This phone call happened shortly after Trump blocked the release of aid to Ukraine, with the President making it clear that its release was contingent on the investigation of Joe Biden. Trump then went a step further to instruct his administration to refuse to testify and to defy subpoenas.
The White House also refused to furnish congressional investigators with the documents they requested, effectively stonewalling the impeachment inquiry. That’s where the obstruction of Congress charge came from. The Senate acquitted him of all the impeachment charges that had been leveled against him.
Nixon Impeachment – the Near-Miss
In November 1972, Richard Nixon secured a landslide victory in his presidential re-election results, with the largest-ever margin in the history of any US presidential election.

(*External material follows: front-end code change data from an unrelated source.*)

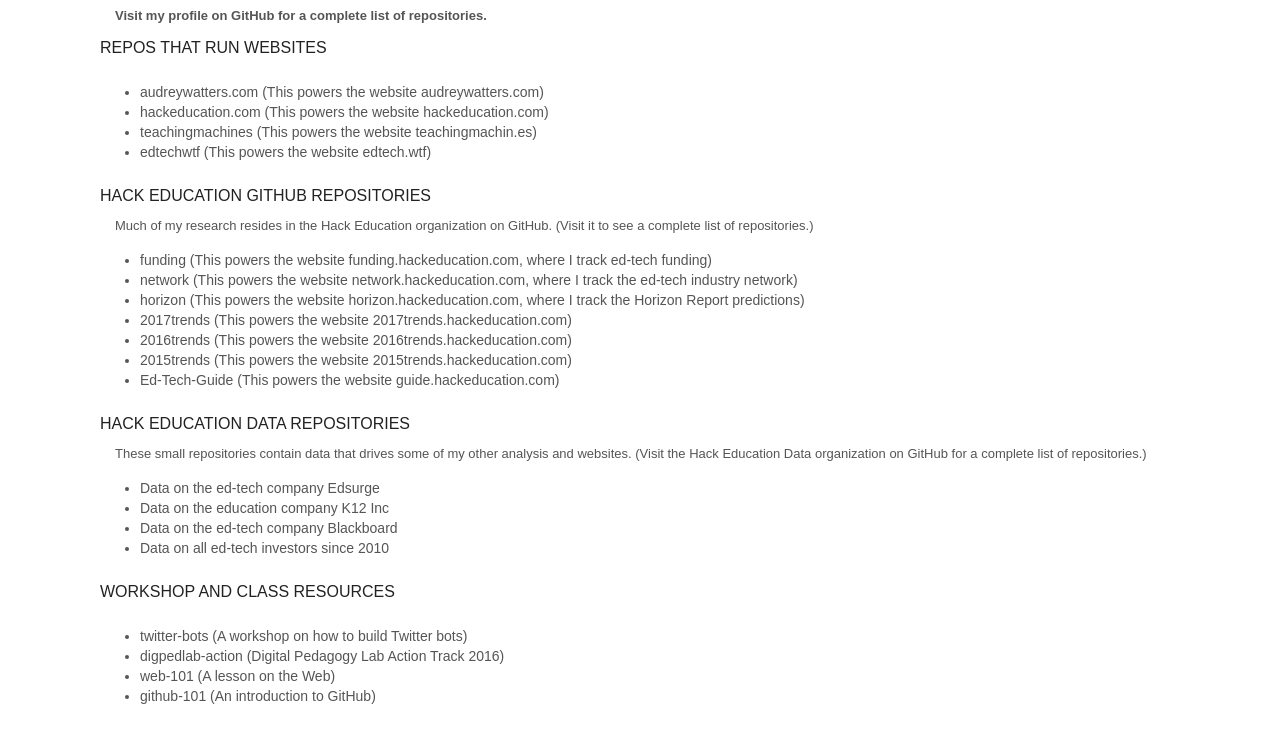
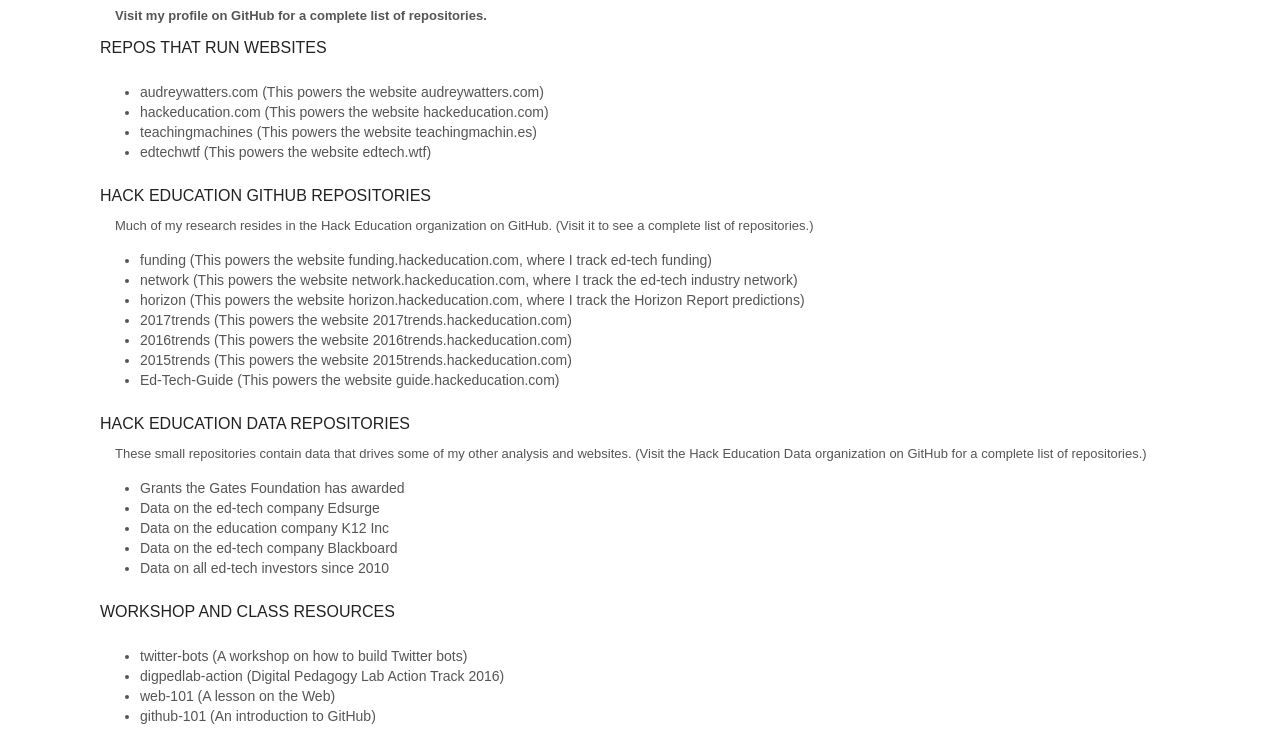
Before and after one commit to audreywatters/audreywatters, a plain HTML site: page index.html in a window 1280 px wide. Shown: the part 53-800 px from the top of the page. Drawn offline with Linux system fonts and the light colour scheme.

Commit message:
Update index.html

```diff
--- a/index.html
+++ b/index.html
@@ -87,6 +87,7 @@
 <p>These small repositories contain data that drives some of my other analysis and websites. (Visit the <a href="https://github.com/Hack-education-data">Hack Education Data organization on GitHub</a> for a complete list of repositories.)</p>
 
 <ul>
+<li><a href="https://github.com/Hack-Education-Data/gates-foundation">Grants the Gates Foundation has awarded</a></li>
 <li><a href="https://github.com/Hack-Education-Data/edsurge">Data on the ed-tech company Edsurge</a></li>
 <li><a href="https://github.com/Hack-Education-Data/k12inc">Data on the education company K12 Inc</a></li>
 <li><a href="https://github.com/Hack-Education-Data/blackboard">Data on the ed-tech company Blackboard</a></li>
```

Little did he know that a burglary at the Democratic Party offices at the Watergate Hotel Complex five months earlier would set in motion a chain of events that would lead to the premature demise of his tenure in office.
Investigations into the incident uncovered a series of dirty campaign tactics employed by Nixon against his political opponents. All of which were funded by a secret slush fund orchestrated by the president himself.
He then went on to fire two top officials in the justice department for their refusal to fire Archibald Cox. Cox, who was the special prosecutor at the time, was the one that brought to light the dirty dealings that took place to secure Nixon’s victory in the just-concluded presidential election.
In July 1974, a third of the members of the House Judiciary Committee, alongside Democrats, approved three articles of impeachment against Nixon – contempt of Congress, abuse of power, and obstruction of justice.
And, once tapes of secret recordings of his conversations in the Oval Office surfaced, his fate was sealed. Nixon resigned one month later, following pressure from his fellow Republicans before the House could vote on his impeachment. So, his case was indeed a near-miss.
Impeachment Does Not Equate to Removal From Office
Most people associate the term “impeachment” with removal from office. As you’ve seen from this article, this isn’t the case.
Impeachment is simply another term for “bringing formal charges against.” So, while a President can be impeached, he can only be removed from office if at least two-thirds of the Senate votes to convict him.